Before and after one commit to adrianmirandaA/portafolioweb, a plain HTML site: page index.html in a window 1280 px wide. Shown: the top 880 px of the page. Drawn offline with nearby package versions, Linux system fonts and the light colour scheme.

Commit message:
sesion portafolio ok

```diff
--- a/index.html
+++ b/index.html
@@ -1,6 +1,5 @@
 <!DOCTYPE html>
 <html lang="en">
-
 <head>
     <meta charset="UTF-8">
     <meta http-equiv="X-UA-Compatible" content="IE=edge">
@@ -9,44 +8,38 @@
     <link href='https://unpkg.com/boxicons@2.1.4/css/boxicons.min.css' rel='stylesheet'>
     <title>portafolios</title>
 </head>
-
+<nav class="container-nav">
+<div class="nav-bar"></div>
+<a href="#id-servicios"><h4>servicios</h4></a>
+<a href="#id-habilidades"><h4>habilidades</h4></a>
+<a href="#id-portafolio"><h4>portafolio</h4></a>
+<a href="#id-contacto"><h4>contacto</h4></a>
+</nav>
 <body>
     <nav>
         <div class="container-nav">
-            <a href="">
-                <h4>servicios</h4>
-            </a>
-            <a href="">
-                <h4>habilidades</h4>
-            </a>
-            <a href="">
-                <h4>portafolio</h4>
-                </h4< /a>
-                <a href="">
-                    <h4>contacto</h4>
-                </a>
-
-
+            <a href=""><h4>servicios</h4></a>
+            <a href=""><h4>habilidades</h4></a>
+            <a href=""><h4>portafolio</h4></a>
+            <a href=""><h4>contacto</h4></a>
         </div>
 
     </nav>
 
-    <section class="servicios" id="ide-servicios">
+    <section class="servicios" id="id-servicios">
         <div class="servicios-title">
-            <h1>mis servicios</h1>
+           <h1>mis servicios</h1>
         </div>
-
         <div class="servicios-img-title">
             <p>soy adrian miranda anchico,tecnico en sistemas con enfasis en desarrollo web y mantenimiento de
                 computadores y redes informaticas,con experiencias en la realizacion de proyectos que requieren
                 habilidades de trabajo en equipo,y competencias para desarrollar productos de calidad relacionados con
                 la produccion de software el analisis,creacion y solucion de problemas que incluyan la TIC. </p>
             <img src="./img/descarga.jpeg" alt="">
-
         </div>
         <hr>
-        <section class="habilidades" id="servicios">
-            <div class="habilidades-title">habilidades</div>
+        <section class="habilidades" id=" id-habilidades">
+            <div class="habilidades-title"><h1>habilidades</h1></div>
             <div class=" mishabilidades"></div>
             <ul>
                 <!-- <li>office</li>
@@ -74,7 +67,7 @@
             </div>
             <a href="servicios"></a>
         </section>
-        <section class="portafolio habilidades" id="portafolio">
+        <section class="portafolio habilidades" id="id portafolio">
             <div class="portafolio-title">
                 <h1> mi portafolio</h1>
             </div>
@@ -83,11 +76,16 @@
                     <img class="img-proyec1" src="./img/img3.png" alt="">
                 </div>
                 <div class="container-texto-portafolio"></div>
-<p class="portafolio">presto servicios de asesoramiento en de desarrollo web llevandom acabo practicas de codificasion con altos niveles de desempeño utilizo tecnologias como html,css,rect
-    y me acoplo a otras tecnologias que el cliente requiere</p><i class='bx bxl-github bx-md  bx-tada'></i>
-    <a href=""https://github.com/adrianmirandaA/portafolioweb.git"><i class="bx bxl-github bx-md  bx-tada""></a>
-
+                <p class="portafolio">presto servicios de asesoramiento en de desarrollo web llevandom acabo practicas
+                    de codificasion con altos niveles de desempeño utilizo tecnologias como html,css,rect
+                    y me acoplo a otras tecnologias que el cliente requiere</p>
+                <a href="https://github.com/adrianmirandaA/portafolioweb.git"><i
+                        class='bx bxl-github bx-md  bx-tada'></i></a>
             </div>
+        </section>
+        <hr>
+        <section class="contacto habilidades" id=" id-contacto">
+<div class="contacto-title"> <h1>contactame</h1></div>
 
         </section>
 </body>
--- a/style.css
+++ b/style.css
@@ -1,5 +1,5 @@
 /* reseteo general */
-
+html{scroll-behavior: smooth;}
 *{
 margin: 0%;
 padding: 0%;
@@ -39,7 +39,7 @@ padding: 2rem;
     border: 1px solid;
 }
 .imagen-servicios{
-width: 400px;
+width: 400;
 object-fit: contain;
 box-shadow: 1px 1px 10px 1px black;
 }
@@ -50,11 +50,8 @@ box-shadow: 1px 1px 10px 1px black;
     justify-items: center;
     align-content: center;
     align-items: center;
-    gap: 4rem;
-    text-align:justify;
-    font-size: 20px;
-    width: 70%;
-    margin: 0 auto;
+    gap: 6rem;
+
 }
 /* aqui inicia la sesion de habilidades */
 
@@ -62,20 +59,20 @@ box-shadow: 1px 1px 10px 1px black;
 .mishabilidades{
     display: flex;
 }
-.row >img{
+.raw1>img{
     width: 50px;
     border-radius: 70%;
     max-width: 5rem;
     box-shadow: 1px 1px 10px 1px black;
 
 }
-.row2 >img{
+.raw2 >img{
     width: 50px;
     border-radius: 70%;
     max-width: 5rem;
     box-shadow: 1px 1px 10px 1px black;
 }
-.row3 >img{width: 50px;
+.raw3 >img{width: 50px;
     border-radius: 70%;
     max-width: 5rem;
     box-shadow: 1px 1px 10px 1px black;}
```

### Your instructions
Restate each entry word for word.

### The answer
Before and after one commit to adrianmirandaA/portafolioweb, a plain HTML site: page index.html in a window 1280 px wide. Shown: the top 880 px of the page. Drawn offline with nearby package versions, Linux system fonts and the light colour scheme.

Commit message:
sesion portafolio ok

```diff
--- a/index.html
+++ b/index.html
@@ -1,6 +1,5 @@
 <!DOCTYPE html>
 <html lang="en">
-
 <head>
     <meta charset="UTF-8">
     <meta http-equiv="X-UA-Compatible" content="IE=edge">
@@ -9,44 +8,38 @@
     <link href='https://unpkg.com/boxicons@2.1.4/css/boxicons.min.css' rel='stylesheet'>
     <title>portafolios</title>
 </head>
-
+<nav class="container-nav">
+<div class="nav-bar"></div>
+<a href="#id-servicios"><h4>servicios</h4></a>
+<a href="#id-habilidades"><h4>habilidades</h4></a>
+<a href="#id-portafolio"><h4>portafolio</h4></a>
+<a href="#id-contacto"><h4>contacto</h4></a>
+</nav>
 <body>
     <nav>
         <div class="container-nav">
-            <a href="">
-                <h4>servicios</h4>
-            </a>
-            <a href="">
-                <h4>habilidades</h4>
-            </a>
-            <a href="">
-                <h4>portafolio</h4>
-                </h4< /a>
-                <a href="">
-                    <h4>contacto</h4>
-                </a>
-
-
+            <a href=""><h4>servicios</h4></a>
+            <a href=""><h4>habilidades</h4></a>
+            <a href=""><h4>portafolio</h4></a>
+            <a href=""><h4>contacto</h4></a>
         </div>
 
     </nav>
 
-    <section class="servicios" id="ide-servicios">
+    <section class="servicios" id="id-servicios">
         <div class="servicios-title">
-            <h1>mis servicios</h1>
+           <h1>mis servicios</h1>
         </div>
-
         <div class="servicios-img-title">
             <p>soy adrian miranda anchico,tecnico en sistemas con enfasis en desarrollo web y mantenimiento de
                 computadores y redes informaticas,con experiencias en la realizacion de proyectos que requieren
                 habilidades de trabajo en equipo,y competencias para desarrollar productos de calidad relacionados con
                 la produccion de software el analisis,creacion y solucion de problemas que incluyan la TIC. </p>
             <img src="./img/descarga.jpeg" alt="">
-
         </div>
         <hr>
-        <section class="habilidades" id="servicios">
-            <div class="habilidades-title">habilidades</div>
+        <section class="habilidades" id=" id-habilidades">
+            <div class="habilidades-title"><h1>habilidades</h1></div>
             <div class=" mishabilidades"></div>
             <ul>
                 <!-- <li>office</li>
@@ -74,7 +67,7 @@
             </div>
             <a href="servicios"></a>
         </section>
-        <section class="portafolio habilidades" id="portafolio">
+        <section class="portafolio habilidades" id="id portafolio">
             <div class="portafolio-title">
                 <h1> mi portafolio</h1>
             </div>
@@ -83,11 +76,16 @@
                     <img class="img-proyec1" src="./img/img3.png" alt="">
                 </div>
                 <div class="container-texto-portafolio"></div>
-<p class="portafolio">presto servicios de asesoramiento en de desarrollo web llevandom acabo practicas de codificasion con altos niveles de desempeño utilizo tecnologias como html,css,rect
-    y me acoplo a otras tecnologias que el cliente requiere</p><i class='bx bxl-github bx-md  bx-tada'></i>
-    <a href=""https://github.com/adrianmirandaA/portafolioweb.git"><i class="bx bxl-github bx-md  bx-tada""></a>
-
+                <p class="portafolio">presto servicios de asesoramiento en de desarrollo web llevandom acabo practicas
+                    de codificasion con altos niveles de desempeño utilizo tecnologias como html,css,rect
+                    y me acoplo a otras tecnologias que el cliente requiere</p>
+                <a href="https://github.com/adrianmirandaA/portafolioweb.git"><i
+                        class='bx bxl-github bx-md  bx-tada'></i></a>
             </div>
+        </section>
+        <hr>
+        <section class="contacto habilidades" id=" id-contacto">
+<div class="contacto-title"> <h1>contactame</h1></div>
 
         </section>
 </body>
--- a/style.css
+++ b/style.css
@@ -1,5 +1,5 @@
 /* reseteo general */
-
+html{scroll-behavior: smooth;}
 *{
 margin: 0%;
 padding: 0%;
@@ -39,7 +39,7 @@ padding: 2rem;
     border: 1px solid;
 }
 .imagen-servicios{
-width: 400px;
+width: 400;
 object-fit: contain;
 box-shadow: 1px 1px 10px 1px black;
 }
@@ -50,11 +50,8 @@ box-shadow: 1px 1px 10px 1px black;
     justify-items: center;
     align-content: center;
     align-items: center;
-    gap: 4rem;
-    text-align:justify;
-    font-size: 20px;
-    width: 70%;
-    margin: 0 auto;
+    gap: 6rem;
+
 }
 /* aqui inicia la sesion de habilidades */
 
@@ -62,20 +59,20 @@ box-shadow: 1px 1px 10px 1px black;
 .mishabilidades{
     display: flex;
 }
-.row >img{
+.raw1>img{
     width: 50px;
     border-radius: 70%;
     max-width: 5rem;
     box-shadow: 1px 1px 10px 1px black;
 
 }
-.row2 >img{
+.raw2 >img{
     width: 50px;
     border-radius: 70%;
     max-width: 5rem;
     box-shadow: 1px 1px 10px 1px black;
 }
-.row3 >img{width: 50px;
+.raw3 >img{width: 50px;
     border-radius: 70%;
     max-width: 5rem;
     box-shadow: 1px 1px 10px 1px black;}
```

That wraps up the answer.